Keywords: mouse iPS; miPS-LLCcm; Cripto-1; recombinant Cripto-1; self-renewal; cancer stem cells mouse iPS; miPS-LLCcm; Cripto-1; recombinant Cripto-1; self-renewal; cancer stem cells

1. Introduction
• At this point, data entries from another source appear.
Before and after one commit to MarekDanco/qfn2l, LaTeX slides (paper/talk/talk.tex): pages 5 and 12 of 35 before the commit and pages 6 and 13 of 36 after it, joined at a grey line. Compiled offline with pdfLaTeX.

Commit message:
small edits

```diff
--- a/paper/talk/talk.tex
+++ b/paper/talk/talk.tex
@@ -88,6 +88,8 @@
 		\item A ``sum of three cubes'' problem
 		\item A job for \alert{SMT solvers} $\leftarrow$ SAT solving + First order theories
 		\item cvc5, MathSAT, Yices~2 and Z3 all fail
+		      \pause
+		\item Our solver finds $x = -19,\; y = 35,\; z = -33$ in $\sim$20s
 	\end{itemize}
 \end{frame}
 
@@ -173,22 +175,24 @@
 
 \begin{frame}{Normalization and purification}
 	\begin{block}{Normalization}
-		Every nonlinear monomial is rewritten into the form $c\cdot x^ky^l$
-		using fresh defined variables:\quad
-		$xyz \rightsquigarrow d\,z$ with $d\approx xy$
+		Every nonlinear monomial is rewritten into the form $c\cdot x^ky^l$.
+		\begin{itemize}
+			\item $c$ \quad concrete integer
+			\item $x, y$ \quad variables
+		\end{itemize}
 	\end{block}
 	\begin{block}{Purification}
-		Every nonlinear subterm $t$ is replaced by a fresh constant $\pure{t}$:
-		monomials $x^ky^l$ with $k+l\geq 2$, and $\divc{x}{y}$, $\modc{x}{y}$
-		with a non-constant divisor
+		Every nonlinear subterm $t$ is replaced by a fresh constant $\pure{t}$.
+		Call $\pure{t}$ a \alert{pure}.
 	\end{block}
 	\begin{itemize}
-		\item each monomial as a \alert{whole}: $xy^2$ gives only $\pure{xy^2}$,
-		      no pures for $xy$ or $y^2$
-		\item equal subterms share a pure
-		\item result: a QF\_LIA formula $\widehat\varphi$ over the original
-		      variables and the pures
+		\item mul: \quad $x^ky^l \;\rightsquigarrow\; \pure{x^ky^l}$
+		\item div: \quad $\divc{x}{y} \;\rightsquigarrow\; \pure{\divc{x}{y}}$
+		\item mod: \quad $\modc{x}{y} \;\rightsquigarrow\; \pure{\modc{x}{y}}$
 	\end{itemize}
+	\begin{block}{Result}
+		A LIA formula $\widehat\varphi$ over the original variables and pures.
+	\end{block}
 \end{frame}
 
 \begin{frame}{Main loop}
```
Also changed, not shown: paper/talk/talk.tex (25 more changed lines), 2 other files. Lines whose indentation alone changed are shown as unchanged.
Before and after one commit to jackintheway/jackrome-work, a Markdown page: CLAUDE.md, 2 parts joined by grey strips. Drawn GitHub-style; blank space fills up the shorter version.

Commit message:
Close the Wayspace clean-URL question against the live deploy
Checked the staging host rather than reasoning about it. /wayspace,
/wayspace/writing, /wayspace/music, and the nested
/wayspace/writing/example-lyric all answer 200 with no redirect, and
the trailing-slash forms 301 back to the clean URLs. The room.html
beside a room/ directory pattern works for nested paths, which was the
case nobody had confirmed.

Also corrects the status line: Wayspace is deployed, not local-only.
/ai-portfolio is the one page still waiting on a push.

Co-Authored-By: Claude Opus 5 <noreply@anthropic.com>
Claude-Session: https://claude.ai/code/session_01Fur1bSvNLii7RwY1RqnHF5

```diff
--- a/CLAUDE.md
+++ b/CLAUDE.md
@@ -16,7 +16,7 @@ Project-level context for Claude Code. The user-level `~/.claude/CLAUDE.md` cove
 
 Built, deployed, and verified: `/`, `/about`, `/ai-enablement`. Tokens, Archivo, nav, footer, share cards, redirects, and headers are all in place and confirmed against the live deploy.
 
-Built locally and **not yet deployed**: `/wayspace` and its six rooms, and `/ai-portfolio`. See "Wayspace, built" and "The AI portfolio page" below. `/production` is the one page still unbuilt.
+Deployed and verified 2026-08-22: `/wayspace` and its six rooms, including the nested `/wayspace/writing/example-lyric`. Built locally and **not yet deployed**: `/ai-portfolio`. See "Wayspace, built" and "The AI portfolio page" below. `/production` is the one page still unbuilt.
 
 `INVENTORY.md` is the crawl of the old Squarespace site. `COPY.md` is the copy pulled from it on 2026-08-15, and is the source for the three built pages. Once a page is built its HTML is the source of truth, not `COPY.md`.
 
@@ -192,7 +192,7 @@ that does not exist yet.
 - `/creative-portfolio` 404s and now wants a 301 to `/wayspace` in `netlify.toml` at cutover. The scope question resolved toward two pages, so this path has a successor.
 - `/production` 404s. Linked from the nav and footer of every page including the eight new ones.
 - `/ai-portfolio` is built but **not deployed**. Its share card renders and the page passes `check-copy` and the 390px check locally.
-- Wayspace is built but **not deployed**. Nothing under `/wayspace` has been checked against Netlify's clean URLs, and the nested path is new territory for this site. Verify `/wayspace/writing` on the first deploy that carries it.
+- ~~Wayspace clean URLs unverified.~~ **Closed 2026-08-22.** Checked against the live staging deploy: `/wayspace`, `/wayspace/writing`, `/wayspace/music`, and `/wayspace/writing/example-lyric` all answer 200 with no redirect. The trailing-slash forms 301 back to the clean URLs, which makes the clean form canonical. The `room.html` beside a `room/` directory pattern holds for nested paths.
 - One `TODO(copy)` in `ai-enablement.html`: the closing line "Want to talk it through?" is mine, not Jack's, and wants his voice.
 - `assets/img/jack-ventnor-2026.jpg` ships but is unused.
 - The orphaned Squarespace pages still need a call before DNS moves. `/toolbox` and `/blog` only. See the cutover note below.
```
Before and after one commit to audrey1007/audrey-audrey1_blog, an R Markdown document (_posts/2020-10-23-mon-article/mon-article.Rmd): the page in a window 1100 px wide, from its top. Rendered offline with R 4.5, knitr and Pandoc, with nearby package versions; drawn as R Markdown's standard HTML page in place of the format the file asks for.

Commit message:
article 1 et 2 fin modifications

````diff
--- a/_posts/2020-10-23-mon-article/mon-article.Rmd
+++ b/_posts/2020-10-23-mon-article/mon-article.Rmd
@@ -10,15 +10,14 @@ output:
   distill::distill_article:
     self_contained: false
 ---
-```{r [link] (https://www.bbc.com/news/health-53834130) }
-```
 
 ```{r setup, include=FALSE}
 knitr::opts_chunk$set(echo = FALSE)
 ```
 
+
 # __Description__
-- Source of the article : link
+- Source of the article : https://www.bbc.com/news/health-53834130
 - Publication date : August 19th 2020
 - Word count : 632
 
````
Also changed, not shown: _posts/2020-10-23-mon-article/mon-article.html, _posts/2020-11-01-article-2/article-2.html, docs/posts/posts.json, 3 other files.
Human cripto-1 (CR-1) or teratocarcinoma-derived growth factor-1 (TDGF-1) is a member of the EGF-CFC protein family, which also includes mouse cripto-1 (Cr-1) [1] and cryptic [2], chicken Cripto [3], Xenopus FRL-1 [4] and zebrafish one-eyed pinhead (oep) [5]. Cripto-1 was first identified and isolated as a cDNA in undifferentiated human and mouse teratocarcinoma cells [6]. Cripto-1 is a multifunctional modulator in early embryonic development where, it is required for correct orientation of the anterior-posterior axis in the mouse embryo [7,8,9]. This oncofetal protein has been emerged as a potential biomarker and expression of this protein has been observed in different types of cancer populations, such as breast carcinomas, colorectal tumors, gastrointestinal carcinomas and teratocarcinomas [10,11,12,13]. Moreover, there is a significantly higher level of expression of CR-1 found in several different types of human malignancies, including ovarian carcinomas, lung carcinomas, pancreatic ductal adenocarcinomas, basal cell carcinomas and bladder carcinomas [14,15,16,17,18].
Human CR-1 is 188 amino acids long, which contains an NH2-terminal signal peptide followed by an EGF-like region with a conserved cysteine-rich domain (CFC motif), and its hydrophobic COOH-terminus with a motif of an additional sequence for GPI-anchorage to the cell membrane in lipid rafts [19]. CR-1 induces cellular signaling through several different signaling pathways. One pathway of which is the canonical pathway is the interaction of Cripto-1 with Nodal as a coreceptor that then bind to the receptor complex of ALK4/ALK7 and ActRIIB to stimulate Smad2 phosphorylation and activation of the Smad pathway [20,21,22]. Interestingly, only the presence of EGF-CFC coreceptors is necessary to bind to ALK4/ActRIIB receptor complex for TGF-beta ligands Xenopus Vg1 and its ortholog in mouse GDF1 [23].
Shedding of CR-1 by GPI-phospholipase D [24] can release a soluble form of CR-1 in human milk, serum or in various types of cancer cells [25,26] and is also in the conditioned medium from several cell lines and from cells that are ectopically overexpressing this protein [27]. Moreover, CR-1 can function both as an autocrine (coreceptor in cis) and in trans as (ligand) in a paracrine fashion [28]. Glypican-1/c-Src/MAPK/AKT signaling pathway is another very important mechanism by which CR-1 can signal in a Smad and Nodal independent manner. CR-1 also has the ability to activate the ras/raf/MAPK and PI3-K/AKT/GSK-3β signaling pathways [29,30,31], which also be achieved with a soluble GPI-truncated CR-1 recombinant protein [32]. Activation of c-Src by Cripto-1 leads to activation of ERK1/2 MAPK pathway and PI3K/Akt pathway [33]. GRP78, which is a heat shock protein that is expressed on tumor cells, can amplify both the Nodal/Smad and Smad-independent pathways by binding to CR-1 [34]. Without binding to EGF receptors, Cripto-1 can also induce phosphorylation of Erk-1/2 by Src-dependent phosphorylation of ErbB4 [35].
Recently, we have developed a model of mouse cancer stem cells (CSCs) that are derived from mouse iPSCs in the presence of conditioned medium of Lewis Lung Carcinoma (LLC) cells [36]. miPS-LLCcm cells have been shown to express Nodal and Cr-1 signaling genes implying a possible function of these proteins in the maintenance of stemness in these miPS-LLCcm cells. In this study, we tried to assess the biological significance of soluble exogenous CR-1 in miPS-LLCcm cells.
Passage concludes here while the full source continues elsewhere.